──────── Data extract

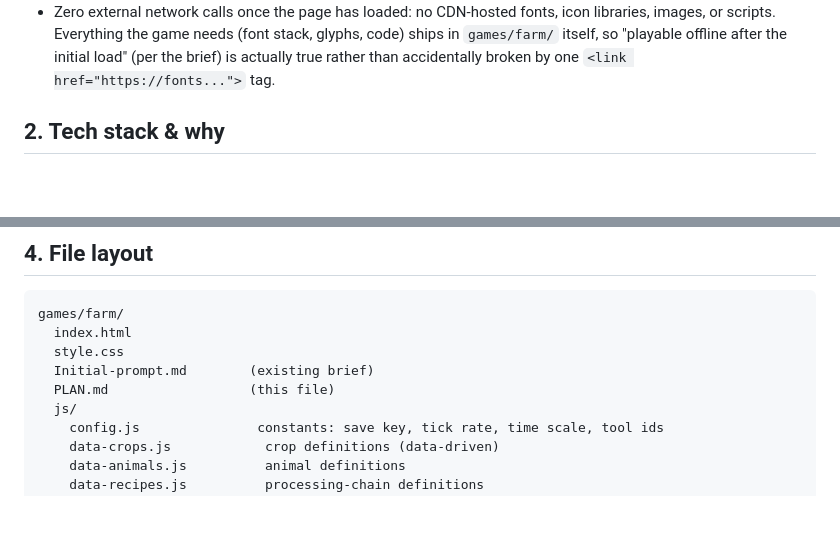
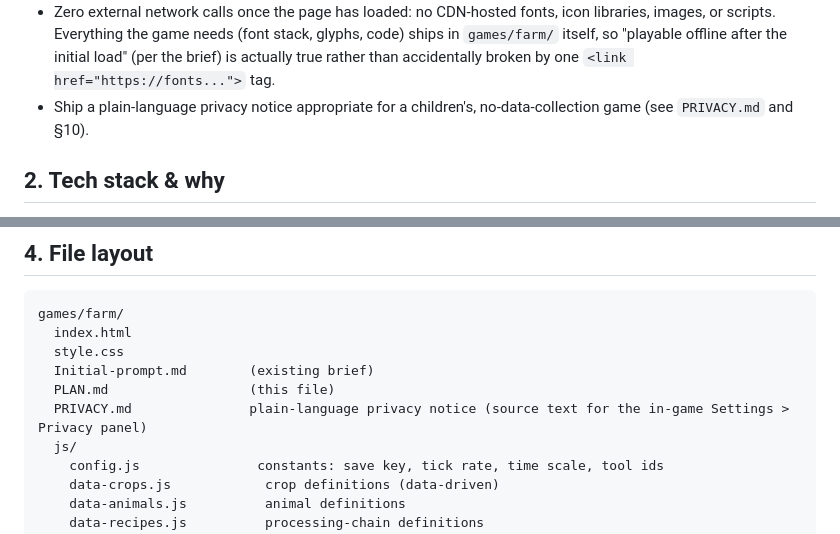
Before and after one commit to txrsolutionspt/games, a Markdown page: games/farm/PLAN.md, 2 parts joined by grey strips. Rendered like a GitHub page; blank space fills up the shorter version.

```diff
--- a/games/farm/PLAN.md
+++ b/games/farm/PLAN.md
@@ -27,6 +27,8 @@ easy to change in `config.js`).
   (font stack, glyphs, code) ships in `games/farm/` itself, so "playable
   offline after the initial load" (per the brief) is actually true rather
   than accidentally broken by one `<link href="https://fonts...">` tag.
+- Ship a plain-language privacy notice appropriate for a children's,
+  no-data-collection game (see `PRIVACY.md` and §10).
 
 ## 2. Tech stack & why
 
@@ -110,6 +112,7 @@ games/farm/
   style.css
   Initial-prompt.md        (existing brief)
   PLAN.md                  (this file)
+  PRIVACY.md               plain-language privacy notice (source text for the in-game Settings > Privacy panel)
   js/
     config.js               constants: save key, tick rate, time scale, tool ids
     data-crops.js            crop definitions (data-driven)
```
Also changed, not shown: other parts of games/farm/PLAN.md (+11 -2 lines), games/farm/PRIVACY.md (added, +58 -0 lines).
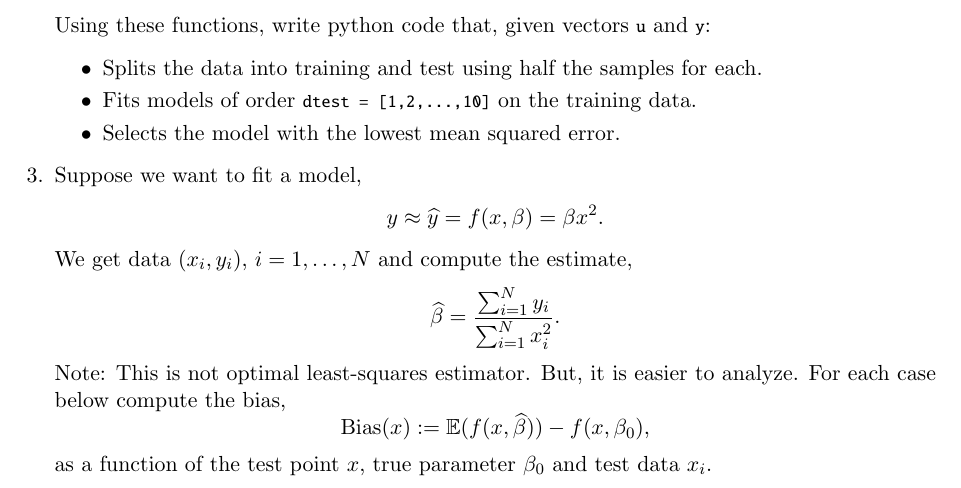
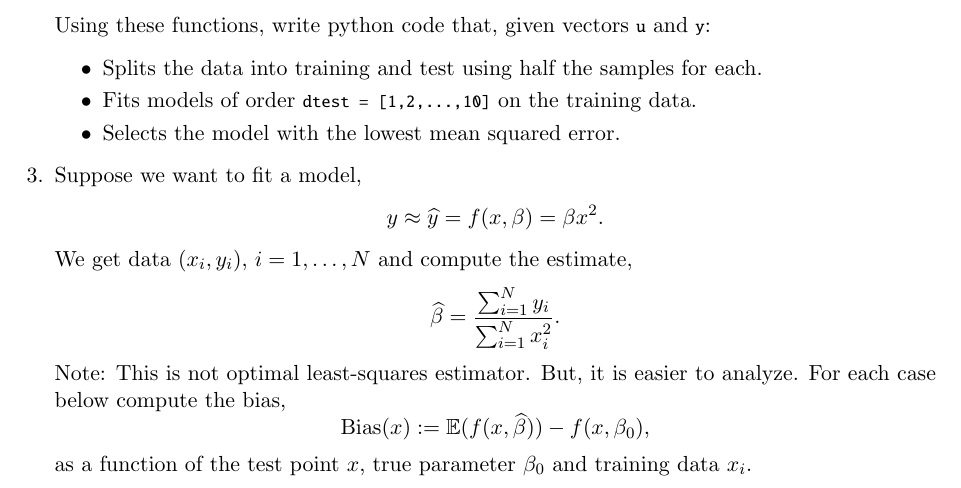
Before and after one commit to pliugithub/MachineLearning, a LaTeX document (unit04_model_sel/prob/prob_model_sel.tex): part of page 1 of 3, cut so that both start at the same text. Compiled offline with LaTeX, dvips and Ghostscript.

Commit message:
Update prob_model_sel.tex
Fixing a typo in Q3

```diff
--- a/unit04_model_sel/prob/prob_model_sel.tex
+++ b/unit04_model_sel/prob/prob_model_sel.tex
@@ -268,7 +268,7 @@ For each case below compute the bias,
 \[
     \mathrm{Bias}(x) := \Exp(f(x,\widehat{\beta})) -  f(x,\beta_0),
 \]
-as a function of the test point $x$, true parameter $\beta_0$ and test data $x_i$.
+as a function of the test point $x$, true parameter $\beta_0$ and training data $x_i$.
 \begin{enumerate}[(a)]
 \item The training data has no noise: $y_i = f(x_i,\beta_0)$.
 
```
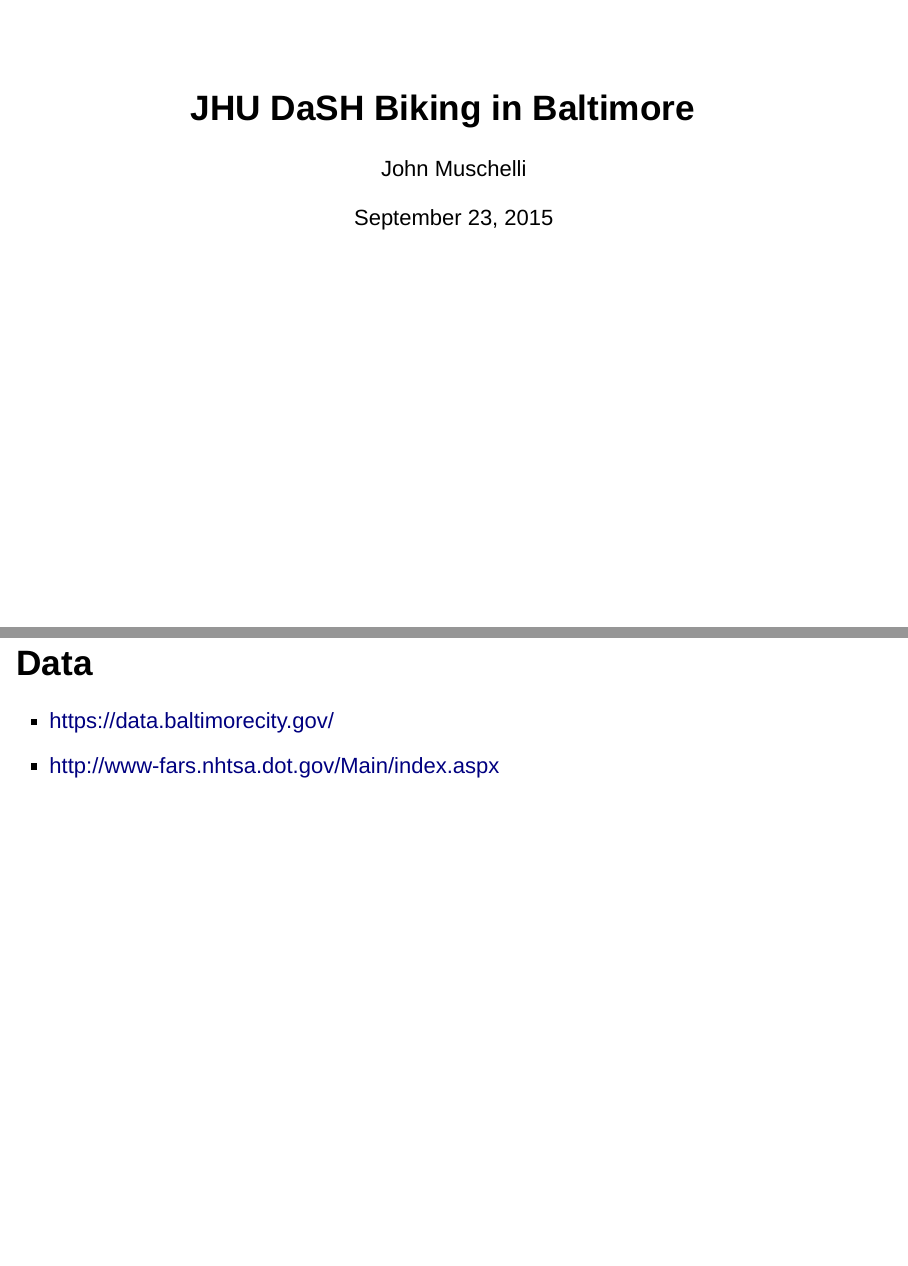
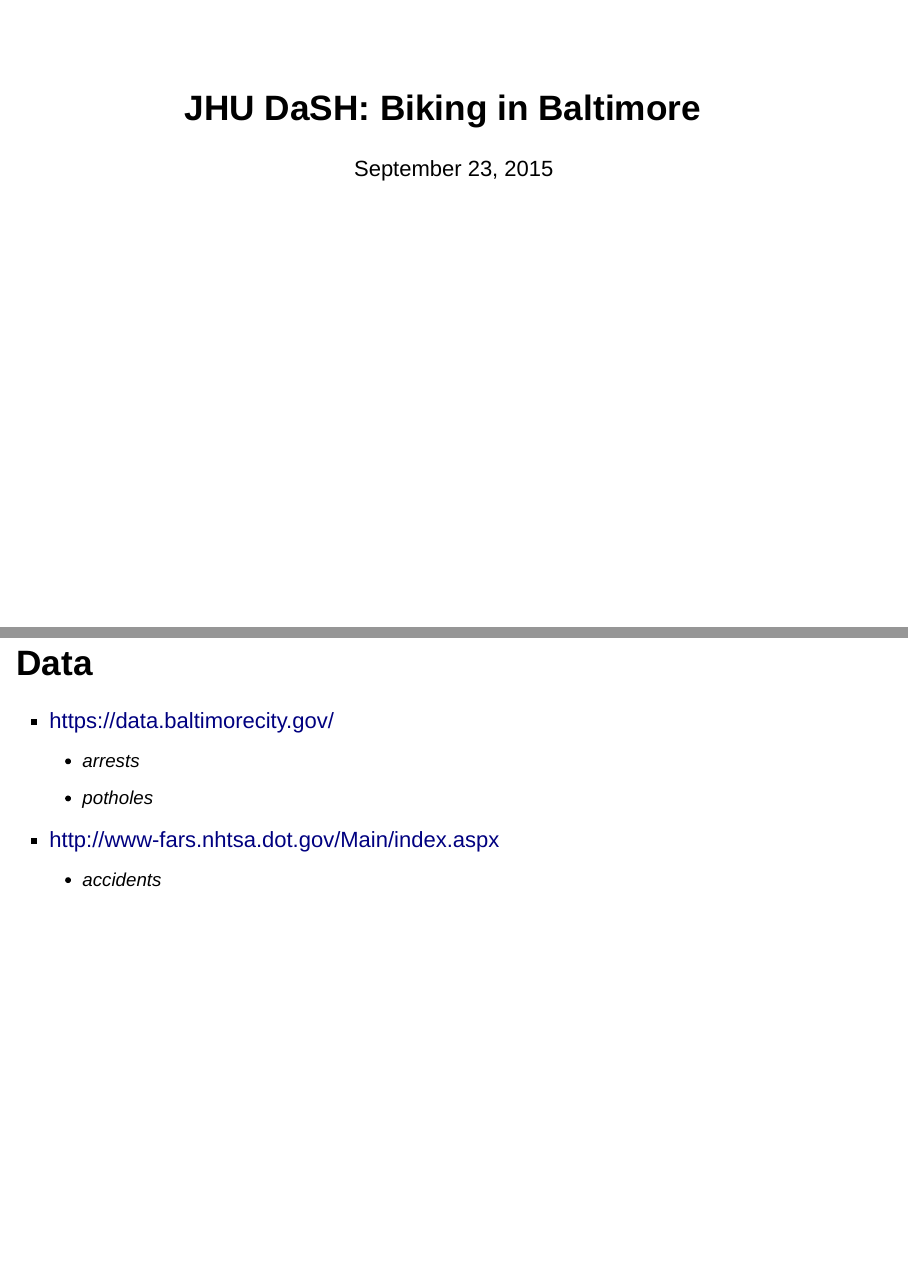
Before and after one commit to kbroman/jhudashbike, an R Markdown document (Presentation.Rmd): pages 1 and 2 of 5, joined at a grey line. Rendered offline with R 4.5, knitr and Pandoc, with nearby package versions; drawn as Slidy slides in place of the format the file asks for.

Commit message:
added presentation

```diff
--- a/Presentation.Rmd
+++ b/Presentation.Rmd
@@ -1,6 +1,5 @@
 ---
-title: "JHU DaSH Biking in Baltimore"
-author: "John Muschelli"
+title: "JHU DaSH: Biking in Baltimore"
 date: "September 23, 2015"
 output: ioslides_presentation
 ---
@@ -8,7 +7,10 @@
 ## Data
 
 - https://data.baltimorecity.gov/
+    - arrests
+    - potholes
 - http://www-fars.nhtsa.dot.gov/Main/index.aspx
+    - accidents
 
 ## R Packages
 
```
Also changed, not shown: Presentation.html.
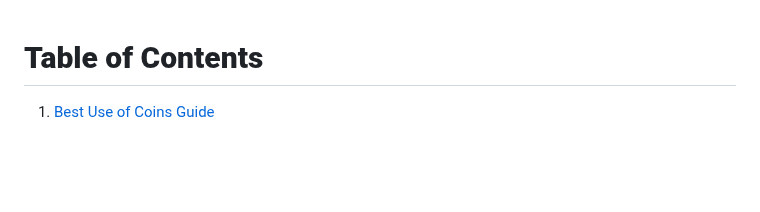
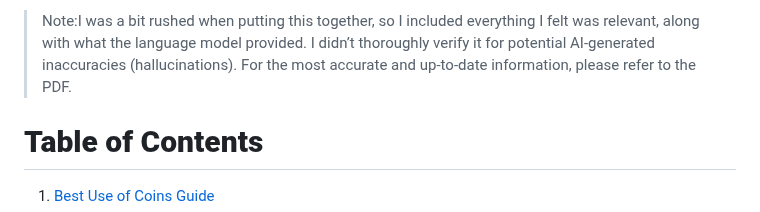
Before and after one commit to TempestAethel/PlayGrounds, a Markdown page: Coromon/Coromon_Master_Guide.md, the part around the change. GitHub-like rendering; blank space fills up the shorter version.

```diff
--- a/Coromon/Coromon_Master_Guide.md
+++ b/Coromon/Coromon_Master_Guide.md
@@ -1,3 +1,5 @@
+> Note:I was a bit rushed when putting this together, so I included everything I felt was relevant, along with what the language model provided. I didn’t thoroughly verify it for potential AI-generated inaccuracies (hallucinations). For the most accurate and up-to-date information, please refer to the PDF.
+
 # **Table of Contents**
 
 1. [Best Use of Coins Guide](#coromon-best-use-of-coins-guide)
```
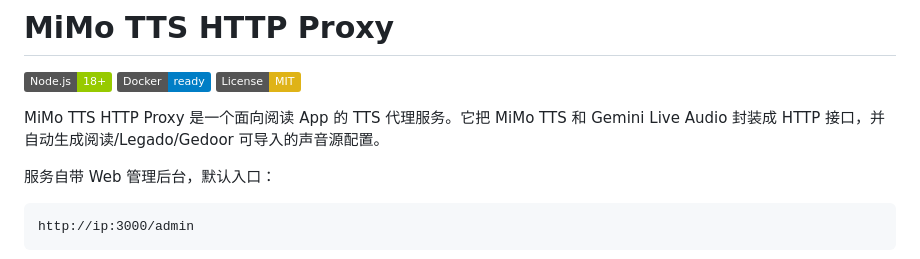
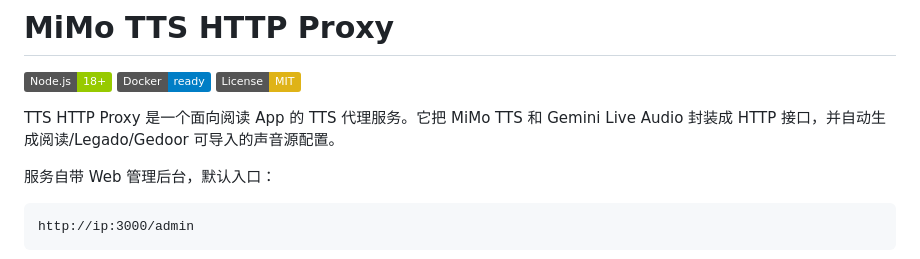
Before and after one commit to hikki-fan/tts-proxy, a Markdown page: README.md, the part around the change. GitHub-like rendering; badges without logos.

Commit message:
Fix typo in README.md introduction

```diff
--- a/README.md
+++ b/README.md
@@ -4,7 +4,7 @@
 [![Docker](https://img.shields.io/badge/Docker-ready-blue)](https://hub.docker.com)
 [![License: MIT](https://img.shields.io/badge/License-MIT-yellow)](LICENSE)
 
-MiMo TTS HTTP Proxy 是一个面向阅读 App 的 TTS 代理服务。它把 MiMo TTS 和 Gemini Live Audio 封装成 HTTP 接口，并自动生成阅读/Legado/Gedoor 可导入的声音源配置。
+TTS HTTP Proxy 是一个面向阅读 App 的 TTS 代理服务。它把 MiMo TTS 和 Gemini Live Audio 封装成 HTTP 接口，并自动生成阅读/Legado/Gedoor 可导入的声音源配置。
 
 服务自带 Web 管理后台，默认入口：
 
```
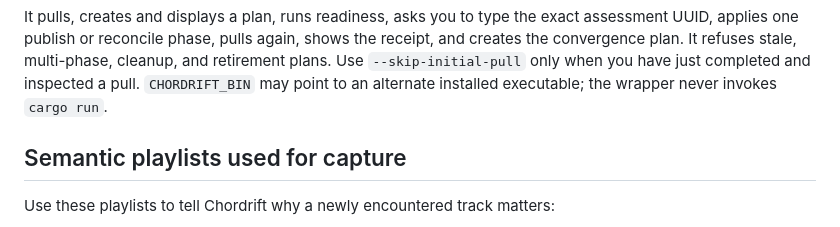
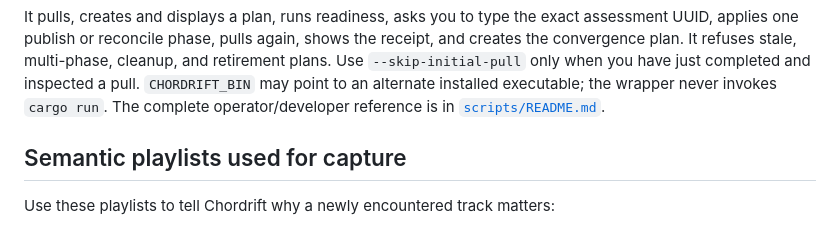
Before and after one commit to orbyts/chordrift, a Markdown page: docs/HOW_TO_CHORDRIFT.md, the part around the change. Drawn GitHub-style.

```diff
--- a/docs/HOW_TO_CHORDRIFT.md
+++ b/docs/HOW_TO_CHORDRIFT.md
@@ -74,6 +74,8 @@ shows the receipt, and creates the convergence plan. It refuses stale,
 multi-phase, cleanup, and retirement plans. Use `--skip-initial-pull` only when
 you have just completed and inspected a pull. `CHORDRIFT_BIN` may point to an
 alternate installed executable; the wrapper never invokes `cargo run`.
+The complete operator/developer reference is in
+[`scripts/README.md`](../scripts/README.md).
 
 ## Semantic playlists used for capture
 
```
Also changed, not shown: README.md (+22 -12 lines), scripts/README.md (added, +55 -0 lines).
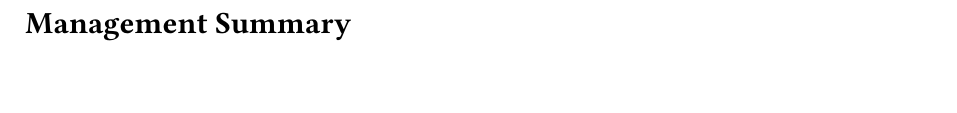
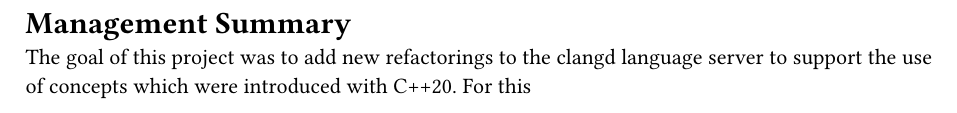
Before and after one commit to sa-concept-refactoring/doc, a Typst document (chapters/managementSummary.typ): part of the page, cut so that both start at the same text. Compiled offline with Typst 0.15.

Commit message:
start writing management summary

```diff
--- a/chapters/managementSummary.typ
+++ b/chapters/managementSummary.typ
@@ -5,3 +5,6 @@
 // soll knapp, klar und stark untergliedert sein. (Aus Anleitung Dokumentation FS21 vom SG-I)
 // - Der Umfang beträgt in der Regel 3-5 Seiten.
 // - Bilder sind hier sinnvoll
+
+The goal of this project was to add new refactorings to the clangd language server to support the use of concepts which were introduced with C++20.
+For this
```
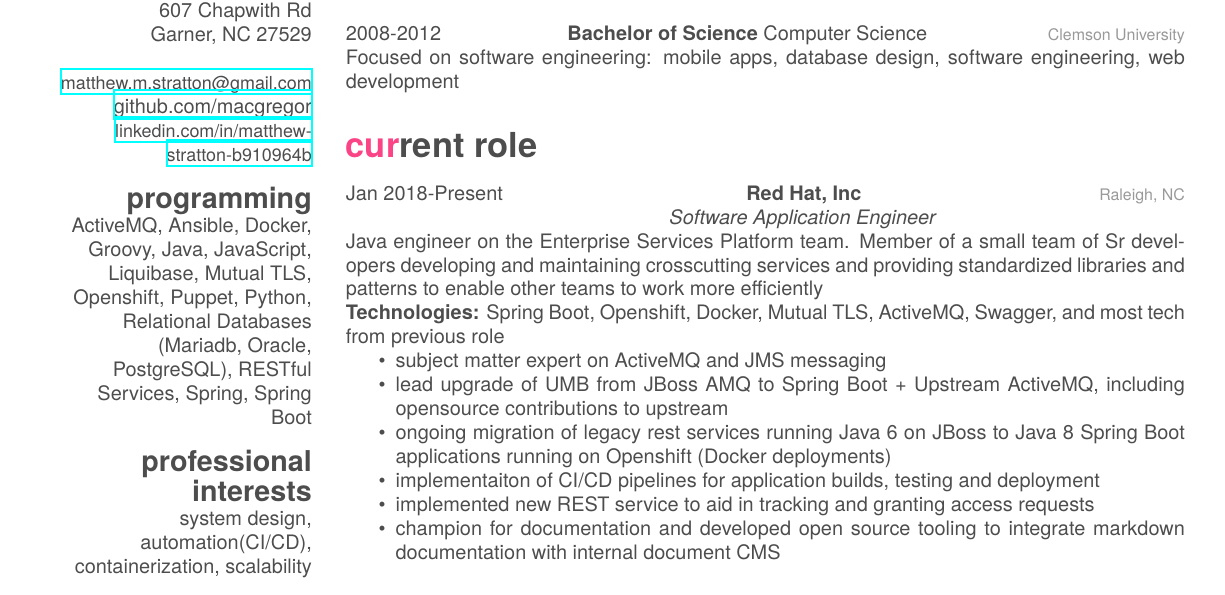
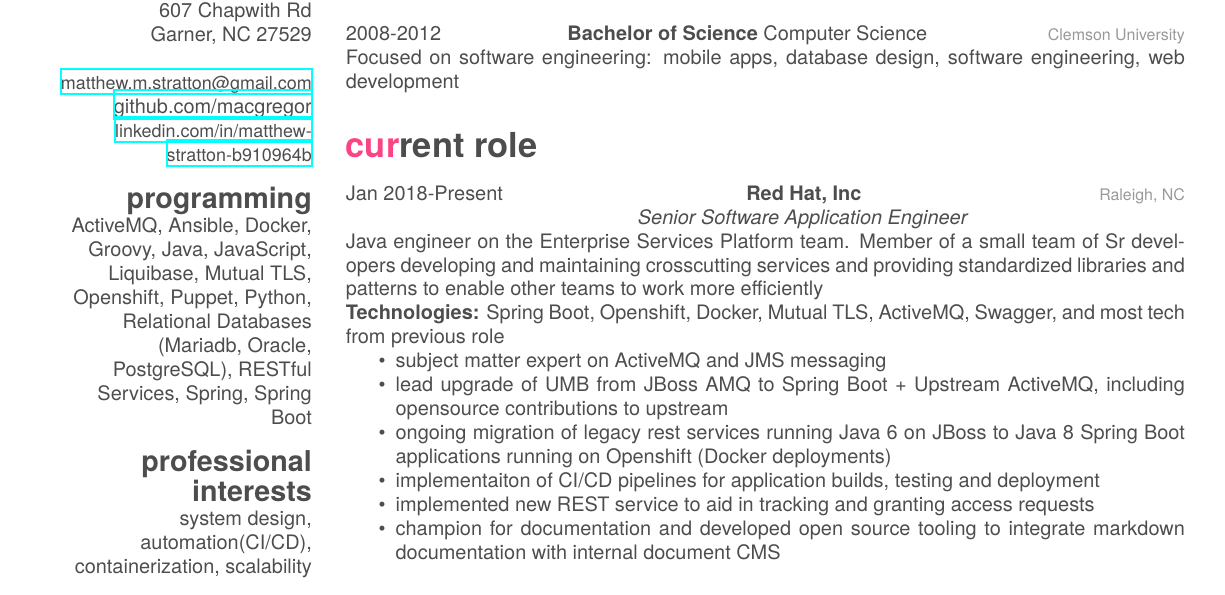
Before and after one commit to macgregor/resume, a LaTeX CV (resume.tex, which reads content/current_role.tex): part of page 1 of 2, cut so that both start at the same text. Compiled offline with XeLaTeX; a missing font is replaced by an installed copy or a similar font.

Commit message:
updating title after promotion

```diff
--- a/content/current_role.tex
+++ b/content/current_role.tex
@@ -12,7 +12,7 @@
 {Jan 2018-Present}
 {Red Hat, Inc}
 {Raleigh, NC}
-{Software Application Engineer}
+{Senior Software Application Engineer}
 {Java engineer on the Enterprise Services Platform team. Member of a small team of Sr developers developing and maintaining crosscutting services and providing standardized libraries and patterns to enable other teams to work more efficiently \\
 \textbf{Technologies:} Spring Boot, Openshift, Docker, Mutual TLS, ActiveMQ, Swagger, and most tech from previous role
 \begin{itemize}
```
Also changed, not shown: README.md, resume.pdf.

────────────────

■ **Description of the task**: Once you have checked every line of the material above, return the ones that hold the string "Before".

■ **Written response**:
Before and after one commit to txrsolutionspt/games, a Markdown page: games/farm/PLAN.md, 2 parts joined by grey strips. Rendered like a GitHub page; blank space fills up the shorter version.
Before and after one commit to pliugithub/MachineLearning, a LaTeX document (unit04_model_sel/prob/prob_model_sel.tex): part of page 1 of 3, cut so that both start at the same text. Compiled offline with LaTeX, dvips and Ghostscript.
Before and after one commit to kbroman/jhudashbike, an R Markdown document (Presentation.Rmd): pages 1 and 2 of 5, joined at a grey line. Rendered offline with R 4.5, knitr and Pandoc, with nearby package versions; drawn as Slidy slides in place of the format the file asks for.
Before and after one commit to TempestAethel/PlayGrounds, a Markdown page: Coromon/Coromon_Master_Guide.md, the part around the change. GitHub-like rendering; blank space fills up the shorter version.
Before and after one commit to hikki-fan/tts-proxy, a Markdown page: README.md, the part around the change. GitHub-like rendering; badges without logos.
Before and after one commit to orbyts/chordrift, a Markdown page: docs/HOW_TO_CHORDRIFT.md, the part around the change. Drawn GitHub-style.
Before and after one commit to sa-concept-refactoring/doc, a Typst document (chapters/managementSummary.typ): part of the page, cut so that both start at the same text. Compiled offline with Typst 0.15.
Before and after one commit to macgregor/resume, a LaTeX CV (resume.tex, which reads content/current_role.tex): part of page 1 of 2, cut so that both start at the same text. Compiled offline with XeLaTeX; a missing font is replaced by an installed copy or a similar font.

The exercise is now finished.